> [Exercise description] Omit any picture, and return the remaining data exactly as written.
START Data shown
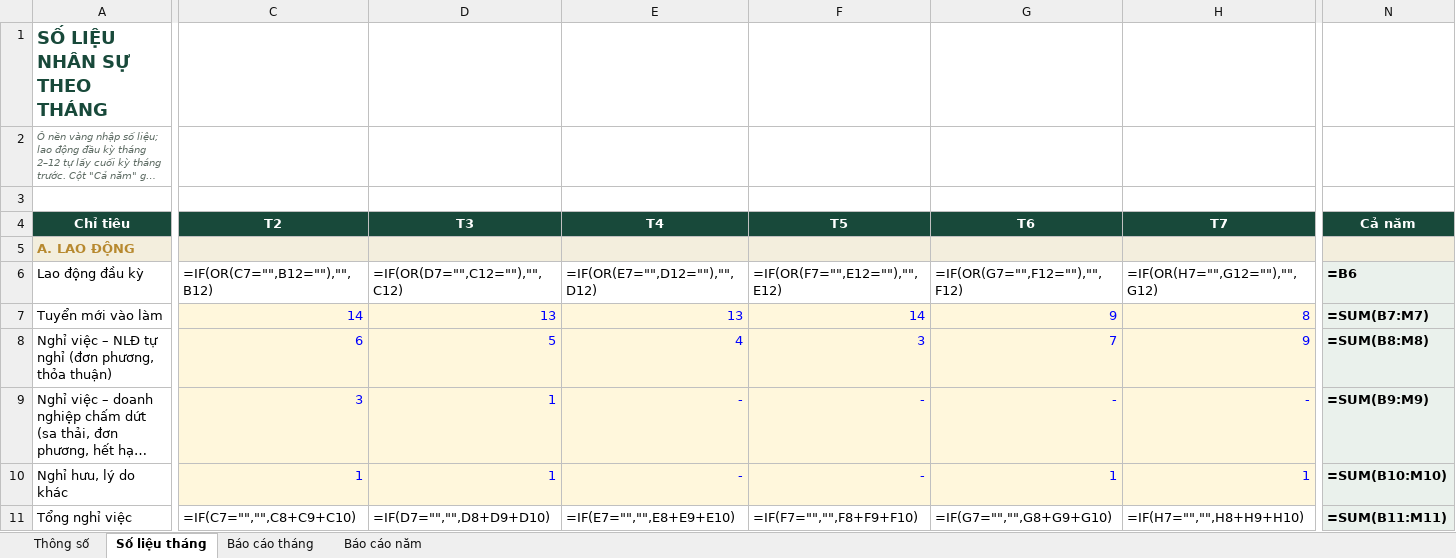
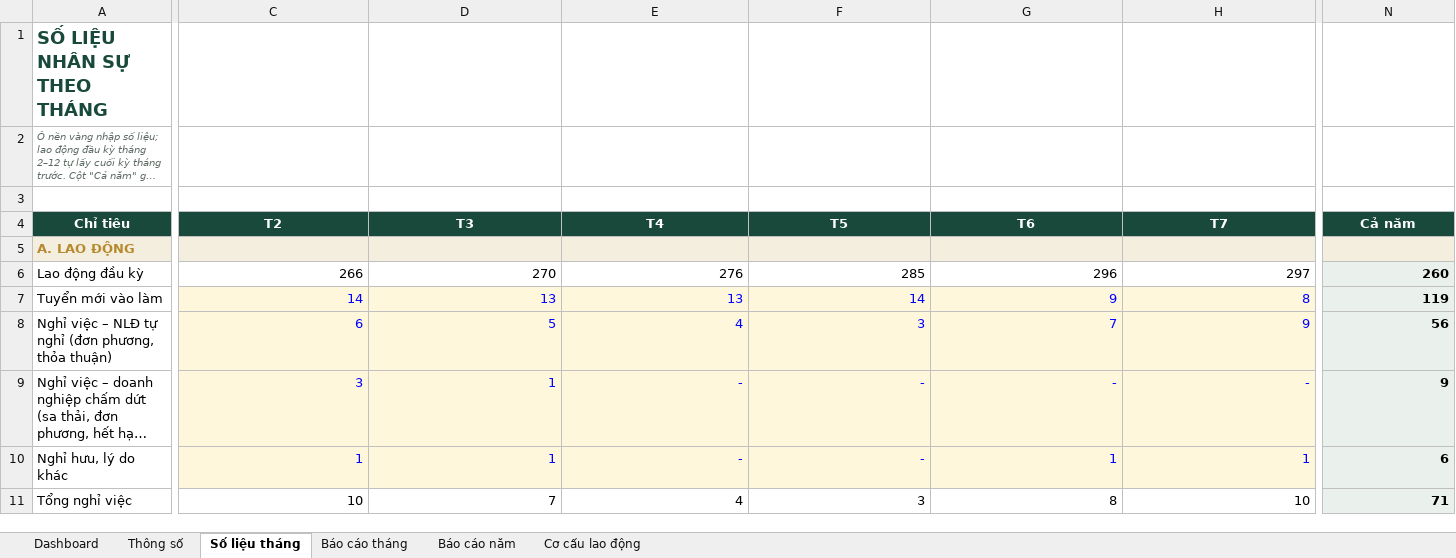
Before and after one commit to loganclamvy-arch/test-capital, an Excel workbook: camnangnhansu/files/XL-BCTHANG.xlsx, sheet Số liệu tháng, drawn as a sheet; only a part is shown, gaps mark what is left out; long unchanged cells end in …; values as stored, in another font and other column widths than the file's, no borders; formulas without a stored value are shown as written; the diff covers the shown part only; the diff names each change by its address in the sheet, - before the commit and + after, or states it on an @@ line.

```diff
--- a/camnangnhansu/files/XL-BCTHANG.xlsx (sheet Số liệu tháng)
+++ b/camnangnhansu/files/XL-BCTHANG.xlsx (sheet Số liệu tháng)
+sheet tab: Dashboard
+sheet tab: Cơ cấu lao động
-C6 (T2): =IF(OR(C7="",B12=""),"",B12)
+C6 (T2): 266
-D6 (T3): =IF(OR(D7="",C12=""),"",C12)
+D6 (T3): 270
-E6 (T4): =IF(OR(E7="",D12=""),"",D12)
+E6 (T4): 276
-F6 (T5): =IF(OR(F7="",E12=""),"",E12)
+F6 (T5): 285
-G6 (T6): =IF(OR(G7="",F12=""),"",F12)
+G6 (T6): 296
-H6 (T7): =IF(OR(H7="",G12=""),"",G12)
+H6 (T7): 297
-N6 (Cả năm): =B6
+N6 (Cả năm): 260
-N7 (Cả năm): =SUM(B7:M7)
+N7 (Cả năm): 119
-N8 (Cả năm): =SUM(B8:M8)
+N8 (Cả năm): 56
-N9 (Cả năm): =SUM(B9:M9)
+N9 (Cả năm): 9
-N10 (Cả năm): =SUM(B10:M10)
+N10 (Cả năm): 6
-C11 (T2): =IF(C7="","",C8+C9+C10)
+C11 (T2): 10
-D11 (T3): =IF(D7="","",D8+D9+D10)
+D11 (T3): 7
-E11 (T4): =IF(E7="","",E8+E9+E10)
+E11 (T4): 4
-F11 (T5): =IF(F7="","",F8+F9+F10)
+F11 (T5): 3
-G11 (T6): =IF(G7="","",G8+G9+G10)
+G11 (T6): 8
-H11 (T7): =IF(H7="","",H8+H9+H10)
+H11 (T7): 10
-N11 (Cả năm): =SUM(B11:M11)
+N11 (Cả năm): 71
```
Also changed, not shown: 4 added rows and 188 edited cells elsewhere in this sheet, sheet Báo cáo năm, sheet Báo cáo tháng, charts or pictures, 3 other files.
END Data shown
> [Solution to the exercise]
Before and after one commit to loganclamvy-arch/test-capital, an Excel workbook: camnangnhansu/files/XL-BCTHANG.xlsx, sheet Số liệu tháng, drawn as a sheet; only a part is shown, gaps mark what is left out; long unchanged cells end in …; values as stored, in another font and other column widths than the file's, no borders; formulas without a stored value are shown as written; the diff covers the shown part only; the diff names each change by its address in the sheet, - before the commit and + after, or states it on an @@ line.

```diff
--- a/camnangnhansu/files/XL-BCTHANG.xlsx (sheet Số liệu tháng)
+++ b/camnangnhansu/files/XL-BCTHANG.xlsx (sheet Số liệu tháng)
+sheet tab: Dashboard
+sheet tab: Cơ cấu lao động
-C6 (T2): =IF(OR(C7="",B12=""),"",B12)
+C6 (T2): 266
-D6 (T3): =IF(OR(D7="",C12=""),"",C12)
+D6 (T3): 270
-E6 (T4): =IF(OR(E7="",D12=""),"",D12)
+E6 (T4): 276
-F6 (T5): =IF(OR(F7="",E12=""),"",E12)
+F6 (T5): 285
-G6 (T6): =IF(OR(G7="",F12=""),"",F12)
+G6 (T6): 296
-H6 (T7): =IF(OR(H7="",G12=""),"",G12)
+H6 (T7): 297
-N6 (Cả năm): =B6
+N6 (Cả năm): 260
-N7 (Cả năm): =SUM(B7:M7)
+N7 (Cả năm): 119
-N8 (Cả năm): =SUM(B8:M8)
+N8 (Cả năm): 56
-N9 (Cả năm): =SUM(B9:M9)
+N9 (Cả năm): 9
-N10 (Cả năm): =SUM(B10:M10)
+N10 (Cả năm): 6
-C11 (T2): =IF(C7="","",C8+C9+C10)
+C11 (T2): 10
-D11 (T3): =IF(D7="","",D8+D9+D10)
+D11 (T3): 7
-E11 (T4): =IF(E7="","",E8+E9+E10)
+E11 (T4): 4
-F11 (T5): =IF(F7="","",F8+F9+F10)
+F11 (T5): 3
-G11 (T6): =IF(G7="","",G8+G9+G10)
+G11 (T6): 8
-H11 (T7): =IF(H7="","",H8+H9+H10)
+H11 (T7): 10
-N11 (Cả năm): =SUM(B11:M11)
+N11 (Cả năm): 71
```
Also changed, not shown: 4 added rows and 188 edited cells elsewhere in this sheet, sheet Báo cáo năm, sheet Báo cáo tháng, charts or pictures, 3 other files.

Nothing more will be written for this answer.